While I’m sure tens of thousands of those 75,000 aren’t using the iPad app (I’m not, but only because I don’t have an iPad), those are still strong numbers coming from new subscribers. Where the brand-new The Daily has seemingly bombed, the venerable New Yorker has succeeded. Instead of heavy, cumbersome daily issues with a mess of graphic design, videos, photo galleries, and interactive content, the New Yorker has listened to sound reading advice:
“There are some bells and whistles, but we’re very careful about that. We think about whether or not they add any value. And if they don’t, out the window they go,” said deputy editor Pamela Maffei McCarthy.
As others have written extensively before, reading on the iPad is actually best when handled by a dedicated RSS feed or read-later app. Shawn Blanc’s Reading on the iPad covers the gamut of why this is important. Basically:
Instead of trying to find that spot between print and iOS, they should leave the historical traditions of print design altogether. Instead of leaning on the perceived value of a physical printed periodical they should look to the iPad’s new value of delight, ubiquity, and instantaneous digital access. Moreover, they need to find better ways to bring their articles to their iPad readership. Magazines need to cater their layout design and interaction design to the iPad rather than attempting to fit the iPad around their previous print-tested designs.
The New Yorker app has had criticisms in the past (notably by the New York Times’ ex editor and design expert, Khoi Vinh), most pointing to its overly complex Flash-descendant system of flicking through text “images.” It does seem like Conde Nast (New Yorker’s publisher) is moving in the right direction, though. Combining the print subscription with free access to the digital subscription is promising — if they have the option to turn off print subscriptions in the future, they’ve achieved a glorious thing: reducing the manufacturing and distribution costs of a print version while retaining digital subscribers at the same pricing.

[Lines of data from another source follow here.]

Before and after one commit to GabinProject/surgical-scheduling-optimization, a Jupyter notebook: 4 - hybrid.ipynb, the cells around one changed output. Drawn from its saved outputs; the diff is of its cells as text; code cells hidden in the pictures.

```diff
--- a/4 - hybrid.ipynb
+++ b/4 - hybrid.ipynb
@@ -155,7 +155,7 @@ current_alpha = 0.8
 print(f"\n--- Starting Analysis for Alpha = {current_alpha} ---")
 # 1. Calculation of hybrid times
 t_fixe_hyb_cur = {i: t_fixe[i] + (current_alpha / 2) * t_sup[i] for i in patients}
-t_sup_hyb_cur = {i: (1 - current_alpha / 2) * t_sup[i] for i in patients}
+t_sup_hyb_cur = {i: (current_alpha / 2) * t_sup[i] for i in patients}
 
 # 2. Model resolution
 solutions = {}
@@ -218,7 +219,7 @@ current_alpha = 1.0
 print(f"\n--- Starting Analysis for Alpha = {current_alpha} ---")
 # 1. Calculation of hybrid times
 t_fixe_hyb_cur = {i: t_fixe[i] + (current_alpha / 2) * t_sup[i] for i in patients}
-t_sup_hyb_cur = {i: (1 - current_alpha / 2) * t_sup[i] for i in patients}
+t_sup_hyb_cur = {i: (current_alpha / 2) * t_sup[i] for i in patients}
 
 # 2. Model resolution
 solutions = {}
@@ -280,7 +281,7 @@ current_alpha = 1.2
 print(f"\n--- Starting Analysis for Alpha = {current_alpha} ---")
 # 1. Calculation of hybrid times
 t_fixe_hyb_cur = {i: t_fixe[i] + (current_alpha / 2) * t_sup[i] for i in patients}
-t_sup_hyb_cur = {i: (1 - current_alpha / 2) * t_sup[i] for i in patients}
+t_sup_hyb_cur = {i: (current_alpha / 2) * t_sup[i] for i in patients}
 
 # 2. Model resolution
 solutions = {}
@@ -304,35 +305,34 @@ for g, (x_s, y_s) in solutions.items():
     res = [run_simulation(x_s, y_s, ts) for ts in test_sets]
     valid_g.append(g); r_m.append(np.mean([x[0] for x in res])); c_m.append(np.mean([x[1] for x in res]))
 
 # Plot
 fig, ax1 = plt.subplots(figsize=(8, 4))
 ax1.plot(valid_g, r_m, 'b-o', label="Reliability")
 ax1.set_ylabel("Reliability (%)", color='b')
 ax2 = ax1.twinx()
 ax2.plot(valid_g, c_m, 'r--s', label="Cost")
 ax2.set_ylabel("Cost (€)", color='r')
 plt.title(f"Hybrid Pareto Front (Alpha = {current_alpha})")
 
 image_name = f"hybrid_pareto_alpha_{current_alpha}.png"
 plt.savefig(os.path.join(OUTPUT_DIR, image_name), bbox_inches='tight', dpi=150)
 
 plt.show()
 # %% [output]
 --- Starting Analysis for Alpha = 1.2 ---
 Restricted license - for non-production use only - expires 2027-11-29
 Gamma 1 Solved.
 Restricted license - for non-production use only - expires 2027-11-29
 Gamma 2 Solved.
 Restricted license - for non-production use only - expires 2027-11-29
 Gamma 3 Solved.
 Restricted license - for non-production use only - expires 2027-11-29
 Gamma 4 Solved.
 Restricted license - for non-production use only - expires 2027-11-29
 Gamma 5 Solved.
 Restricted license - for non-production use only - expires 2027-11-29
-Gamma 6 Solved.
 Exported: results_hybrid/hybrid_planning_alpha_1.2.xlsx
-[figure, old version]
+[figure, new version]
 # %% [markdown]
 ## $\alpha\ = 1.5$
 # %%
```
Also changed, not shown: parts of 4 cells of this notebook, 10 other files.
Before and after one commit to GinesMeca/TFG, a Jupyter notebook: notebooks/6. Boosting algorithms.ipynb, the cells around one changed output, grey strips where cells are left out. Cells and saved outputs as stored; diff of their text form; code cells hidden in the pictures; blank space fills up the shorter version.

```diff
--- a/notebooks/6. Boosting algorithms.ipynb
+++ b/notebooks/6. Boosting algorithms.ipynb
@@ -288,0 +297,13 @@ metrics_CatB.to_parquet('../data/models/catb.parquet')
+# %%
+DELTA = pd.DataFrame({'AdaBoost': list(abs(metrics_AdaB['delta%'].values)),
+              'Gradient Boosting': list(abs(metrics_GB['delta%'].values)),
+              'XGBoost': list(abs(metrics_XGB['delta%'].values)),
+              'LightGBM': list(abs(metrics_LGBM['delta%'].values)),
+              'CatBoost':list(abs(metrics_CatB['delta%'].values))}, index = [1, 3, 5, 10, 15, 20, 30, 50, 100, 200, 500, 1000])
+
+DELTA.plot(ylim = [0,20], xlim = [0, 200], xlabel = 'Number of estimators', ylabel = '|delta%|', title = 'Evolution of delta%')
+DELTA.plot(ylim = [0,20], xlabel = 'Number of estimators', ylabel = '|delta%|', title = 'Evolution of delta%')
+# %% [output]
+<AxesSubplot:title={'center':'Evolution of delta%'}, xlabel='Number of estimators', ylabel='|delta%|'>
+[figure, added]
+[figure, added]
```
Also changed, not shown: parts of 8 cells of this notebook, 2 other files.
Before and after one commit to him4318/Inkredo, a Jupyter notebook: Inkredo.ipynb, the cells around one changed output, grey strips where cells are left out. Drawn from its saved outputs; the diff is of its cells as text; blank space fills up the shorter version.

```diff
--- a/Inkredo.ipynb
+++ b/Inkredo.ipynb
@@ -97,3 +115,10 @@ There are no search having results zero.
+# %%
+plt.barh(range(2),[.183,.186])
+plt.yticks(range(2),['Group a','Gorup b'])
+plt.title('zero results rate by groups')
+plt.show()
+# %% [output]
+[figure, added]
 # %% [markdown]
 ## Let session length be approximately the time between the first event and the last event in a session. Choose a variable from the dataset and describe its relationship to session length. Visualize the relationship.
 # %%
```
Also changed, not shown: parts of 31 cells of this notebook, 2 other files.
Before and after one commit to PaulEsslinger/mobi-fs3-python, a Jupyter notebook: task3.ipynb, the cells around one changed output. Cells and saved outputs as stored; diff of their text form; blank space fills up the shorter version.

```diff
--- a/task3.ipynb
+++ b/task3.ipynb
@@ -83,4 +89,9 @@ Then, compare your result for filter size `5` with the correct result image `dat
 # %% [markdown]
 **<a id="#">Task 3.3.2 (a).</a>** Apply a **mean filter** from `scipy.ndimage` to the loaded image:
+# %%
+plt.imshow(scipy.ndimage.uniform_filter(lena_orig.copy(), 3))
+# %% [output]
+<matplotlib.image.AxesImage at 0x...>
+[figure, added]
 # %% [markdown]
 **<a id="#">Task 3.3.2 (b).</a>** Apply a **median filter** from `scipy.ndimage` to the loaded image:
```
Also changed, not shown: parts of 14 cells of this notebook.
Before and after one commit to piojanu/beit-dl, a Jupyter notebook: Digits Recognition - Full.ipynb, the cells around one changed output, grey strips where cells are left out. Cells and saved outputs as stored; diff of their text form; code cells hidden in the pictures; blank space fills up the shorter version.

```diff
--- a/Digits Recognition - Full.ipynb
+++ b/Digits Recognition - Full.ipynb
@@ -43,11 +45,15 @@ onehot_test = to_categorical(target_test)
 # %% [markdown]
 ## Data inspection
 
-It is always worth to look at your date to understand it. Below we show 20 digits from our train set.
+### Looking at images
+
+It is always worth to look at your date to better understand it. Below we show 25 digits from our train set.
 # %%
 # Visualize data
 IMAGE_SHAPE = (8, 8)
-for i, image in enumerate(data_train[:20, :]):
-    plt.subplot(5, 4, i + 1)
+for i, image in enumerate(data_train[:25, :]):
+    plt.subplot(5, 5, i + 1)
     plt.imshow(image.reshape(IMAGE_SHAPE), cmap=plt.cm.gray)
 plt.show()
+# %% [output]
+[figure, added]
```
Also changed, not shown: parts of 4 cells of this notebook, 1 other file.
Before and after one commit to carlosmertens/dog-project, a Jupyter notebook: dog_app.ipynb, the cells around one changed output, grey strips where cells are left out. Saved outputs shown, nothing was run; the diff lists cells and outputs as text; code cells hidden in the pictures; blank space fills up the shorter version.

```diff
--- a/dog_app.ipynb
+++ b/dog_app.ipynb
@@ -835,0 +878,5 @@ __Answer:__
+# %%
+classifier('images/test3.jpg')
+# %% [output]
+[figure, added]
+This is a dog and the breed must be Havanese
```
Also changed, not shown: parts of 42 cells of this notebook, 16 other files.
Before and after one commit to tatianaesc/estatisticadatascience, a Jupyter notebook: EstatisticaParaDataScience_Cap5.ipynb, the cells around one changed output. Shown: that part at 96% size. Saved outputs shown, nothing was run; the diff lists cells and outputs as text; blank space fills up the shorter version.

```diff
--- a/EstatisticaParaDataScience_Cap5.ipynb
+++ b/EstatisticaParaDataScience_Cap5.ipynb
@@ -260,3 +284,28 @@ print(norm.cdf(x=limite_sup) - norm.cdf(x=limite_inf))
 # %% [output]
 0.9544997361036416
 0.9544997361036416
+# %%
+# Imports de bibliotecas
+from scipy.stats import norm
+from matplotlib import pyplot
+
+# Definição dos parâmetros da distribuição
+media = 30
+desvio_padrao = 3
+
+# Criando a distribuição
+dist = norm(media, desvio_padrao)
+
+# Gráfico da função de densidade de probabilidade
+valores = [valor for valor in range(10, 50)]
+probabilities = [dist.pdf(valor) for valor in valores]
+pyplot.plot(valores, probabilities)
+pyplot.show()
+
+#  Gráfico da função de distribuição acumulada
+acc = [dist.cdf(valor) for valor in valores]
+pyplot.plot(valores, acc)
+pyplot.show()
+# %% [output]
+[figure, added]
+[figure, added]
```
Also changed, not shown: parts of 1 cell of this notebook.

If the New Yorker continues to refine its iPad app experience, ensuring that excessive features are removed to optimize the reading experience, they have a winning formula. Transitioning to a mobilized website, however, isn’t the answer — as Khoi Vinh has proposed in the past. The New Yorker has a lockdown on accessing content via its website; in fact, the journal may have the most successful implementation of a pay wall on the Internet. If it continues to present accessibility challenges to its content but offers flexible, attractively priced solutions as license to read, both its print and digital subscriptions will continue to sustain journalistic value into the future.